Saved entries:
============
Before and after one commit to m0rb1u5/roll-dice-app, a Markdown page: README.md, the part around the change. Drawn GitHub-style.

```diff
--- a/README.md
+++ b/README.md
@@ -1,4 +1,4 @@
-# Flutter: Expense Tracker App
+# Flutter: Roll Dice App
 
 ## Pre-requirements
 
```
============
#### WORK TO BE COMPLETED
Search term "README": return each line of the data that contains it.

#### RESULT
Before and after one commit to m0rb1u5/roll-dice-app, a Markdown page: README.md, the part around the change. Drawn GitHub-style.
--- a/README.md
+++ b/README.md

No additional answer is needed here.